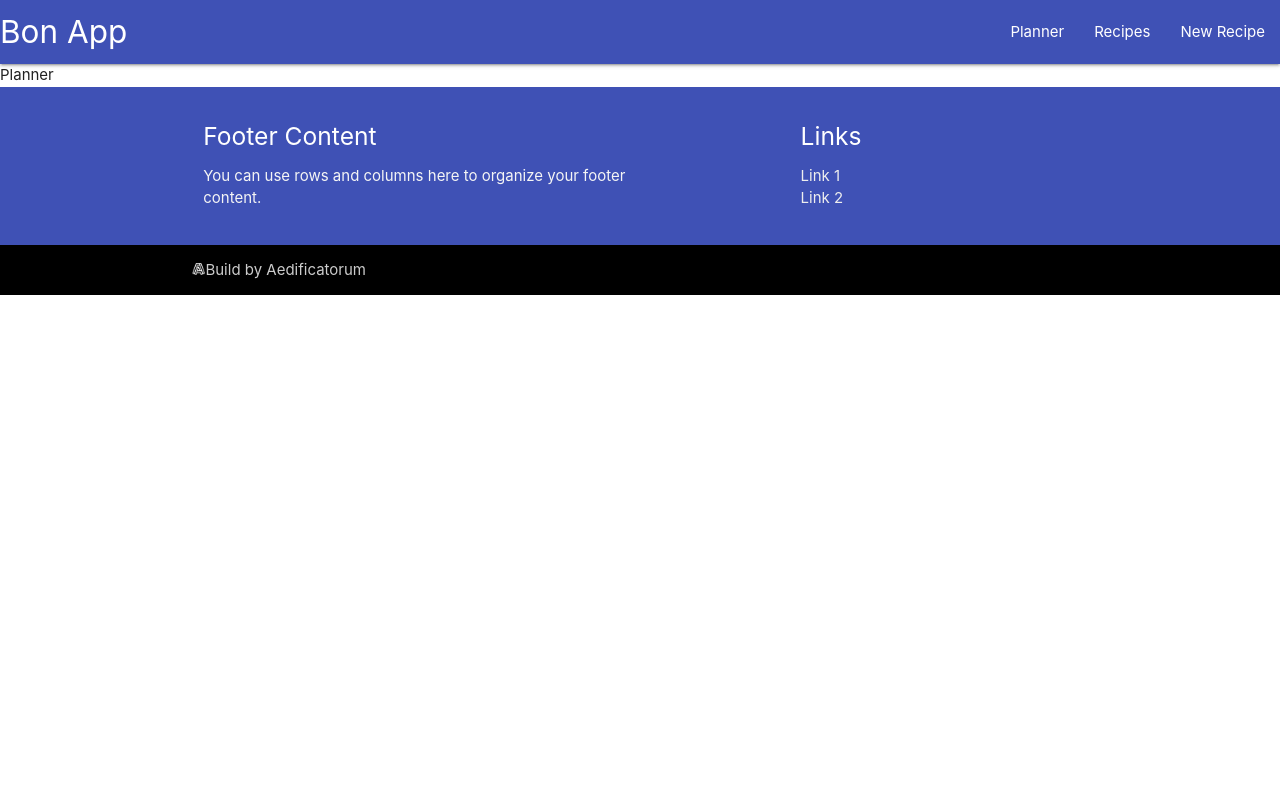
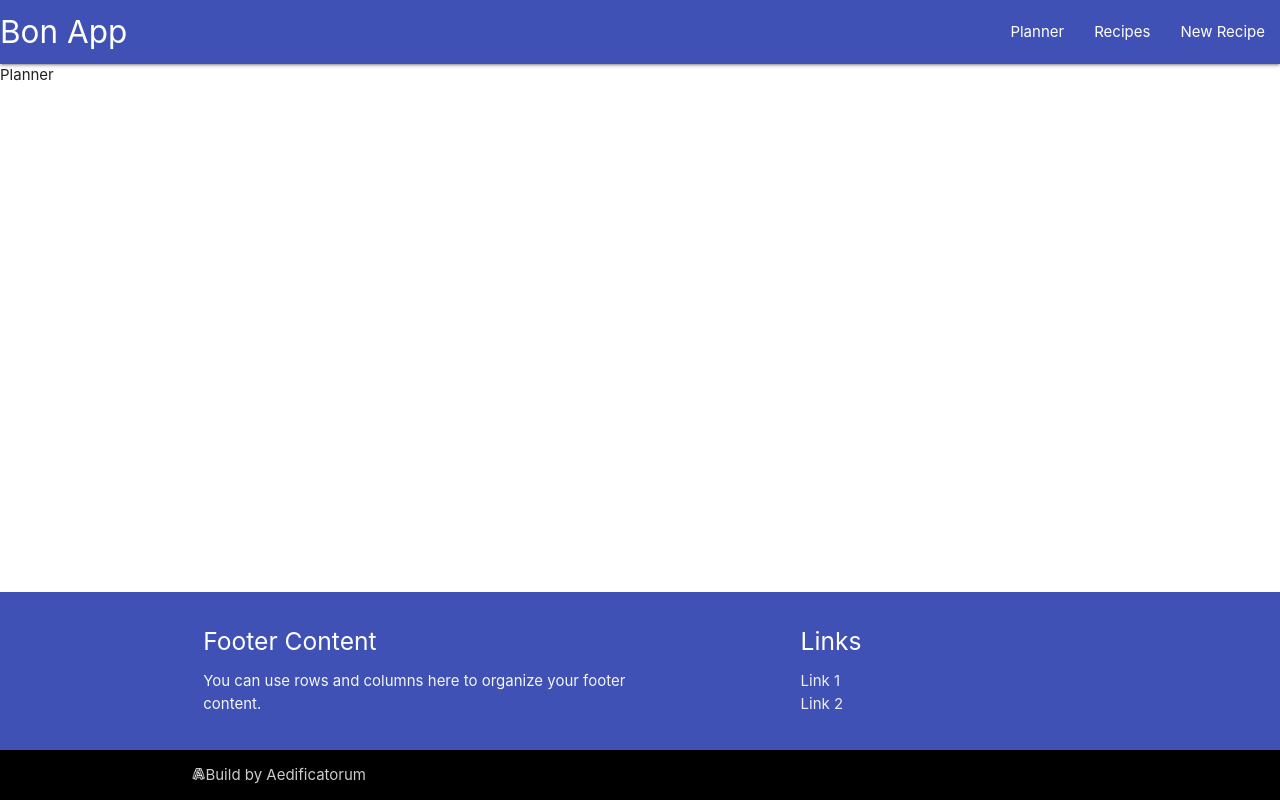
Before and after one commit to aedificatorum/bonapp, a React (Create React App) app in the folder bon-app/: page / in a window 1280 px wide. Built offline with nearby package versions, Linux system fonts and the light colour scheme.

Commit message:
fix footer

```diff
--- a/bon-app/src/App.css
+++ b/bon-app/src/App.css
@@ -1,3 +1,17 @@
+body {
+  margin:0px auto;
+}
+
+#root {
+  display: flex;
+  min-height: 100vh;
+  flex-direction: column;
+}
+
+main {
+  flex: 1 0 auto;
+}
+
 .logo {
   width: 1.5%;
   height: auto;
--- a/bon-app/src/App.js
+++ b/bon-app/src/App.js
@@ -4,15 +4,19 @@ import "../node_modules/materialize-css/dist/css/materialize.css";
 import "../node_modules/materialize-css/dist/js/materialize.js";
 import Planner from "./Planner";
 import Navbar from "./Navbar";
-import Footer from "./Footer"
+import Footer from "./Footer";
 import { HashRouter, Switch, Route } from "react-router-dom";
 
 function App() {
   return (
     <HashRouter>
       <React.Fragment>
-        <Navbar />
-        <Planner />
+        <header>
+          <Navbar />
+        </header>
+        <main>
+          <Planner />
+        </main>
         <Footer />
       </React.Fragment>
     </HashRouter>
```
-- -- --
> **WHAT YOU ARE ASKED TO DO**:
In the records above, find every line that contains the word "materialize" and copy it.

> **SOLUTION TO THIS EXERCISE**:
@@ -4,15 +4,19 @@ import "../node_modules/materialize-css/dist/css/materialize.css";
 import "../node_modules/materialize-css/dist/js/materialize.js";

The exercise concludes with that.